WORK ITEM:
Report each line of the data that contains the string "Neon".

RAW DATA:
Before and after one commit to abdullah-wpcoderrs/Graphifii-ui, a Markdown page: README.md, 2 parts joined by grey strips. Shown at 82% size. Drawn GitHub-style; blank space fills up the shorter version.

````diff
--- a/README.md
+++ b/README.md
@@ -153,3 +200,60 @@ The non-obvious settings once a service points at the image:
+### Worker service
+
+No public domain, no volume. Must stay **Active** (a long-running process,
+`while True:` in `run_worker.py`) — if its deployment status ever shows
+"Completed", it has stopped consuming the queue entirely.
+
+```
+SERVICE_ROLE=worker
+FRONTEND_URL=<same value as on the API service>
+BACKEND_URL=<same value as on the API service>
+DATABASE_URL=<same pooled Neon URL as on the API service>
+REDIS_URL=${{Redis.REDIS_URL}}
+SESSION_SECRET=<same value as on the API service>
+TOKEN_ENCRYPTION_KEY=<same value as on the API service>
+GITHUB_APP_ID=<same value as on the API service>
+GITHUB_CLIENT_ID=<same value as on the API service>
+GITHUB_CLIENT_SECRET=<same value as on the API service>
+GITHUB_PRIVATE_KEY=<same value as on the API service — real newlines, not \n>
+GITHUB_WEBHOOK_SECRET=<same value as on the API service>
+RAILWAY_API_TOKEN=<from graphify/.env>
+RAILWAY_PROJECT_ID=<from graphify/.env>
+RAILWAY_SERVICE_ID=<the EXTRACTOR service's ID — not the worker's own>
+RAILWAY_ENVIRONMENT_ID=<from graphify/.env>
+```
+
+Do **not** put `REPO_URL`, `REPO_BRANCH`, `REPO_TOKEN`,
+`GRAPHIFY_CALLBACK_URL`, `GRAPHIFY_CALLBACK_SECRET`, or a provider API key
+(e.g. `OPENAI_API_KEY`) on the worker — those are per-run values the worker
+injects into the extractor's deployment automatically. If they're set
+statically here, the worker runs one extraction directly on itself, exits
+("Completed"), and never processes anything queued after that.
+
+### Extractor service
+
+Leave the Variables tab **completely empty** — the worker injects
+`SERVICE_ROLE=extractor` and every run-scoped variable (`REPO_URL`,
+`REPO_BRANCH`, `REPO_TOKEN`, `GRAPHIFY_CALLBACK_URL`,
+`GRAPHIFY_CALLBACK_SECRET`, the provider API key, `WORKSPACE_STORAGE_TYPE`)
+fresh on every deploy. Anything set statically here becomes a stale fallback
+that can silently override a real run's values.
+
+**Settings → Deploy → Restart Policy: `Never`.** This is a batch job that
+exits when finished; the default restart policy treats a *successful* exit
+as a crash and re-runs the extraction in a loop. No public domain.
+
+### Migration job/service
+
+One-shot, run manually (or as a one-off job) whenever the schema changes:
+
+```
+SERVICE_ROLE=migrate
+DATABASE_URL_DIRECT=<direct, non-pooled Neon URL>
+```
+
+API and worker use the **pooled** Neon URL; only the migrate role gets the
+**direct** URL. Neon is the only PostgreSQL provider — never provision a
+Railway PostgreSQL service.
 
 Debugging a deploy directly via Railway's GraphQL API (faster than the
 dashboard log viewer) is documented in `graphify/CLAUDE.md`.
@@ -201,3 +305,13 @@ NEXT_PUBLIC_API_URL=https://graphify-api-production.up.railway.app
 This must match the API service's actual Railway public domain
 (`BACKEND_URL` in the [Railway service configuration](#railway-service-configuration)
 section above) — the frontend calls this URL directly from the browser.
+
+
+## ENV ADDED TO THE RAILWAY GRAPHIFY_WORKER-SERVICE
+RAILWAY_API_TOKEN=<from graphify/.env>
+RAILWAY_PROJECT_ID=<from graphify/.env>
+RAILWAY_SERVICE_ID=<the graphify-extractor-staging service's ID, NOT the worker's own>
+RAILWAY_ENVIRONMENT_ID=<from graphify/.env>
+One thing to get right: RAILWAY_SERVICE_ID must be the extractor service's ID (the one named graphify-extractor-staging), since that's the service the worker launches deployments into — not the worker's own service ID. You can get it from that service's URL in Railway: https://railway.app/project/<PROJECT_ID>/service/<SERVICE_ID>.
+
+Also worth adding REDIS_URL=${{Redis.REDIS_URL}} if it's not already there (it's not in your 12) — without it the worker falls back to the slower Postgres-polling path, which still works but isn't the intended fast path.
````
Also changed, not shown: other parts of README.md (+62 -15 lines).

EXERCISE ANSWER:
+DATABASE_URL=<same pooled Neon URL as on the API service>
+DATABASE_URL_DIRECT=<direct, non-pooled Neon URL>
+API and worker use the **pooled** Neon URL; only the migrate role gets the
+**direct** URL. Neon is the only PostgreSQL provider — never provision a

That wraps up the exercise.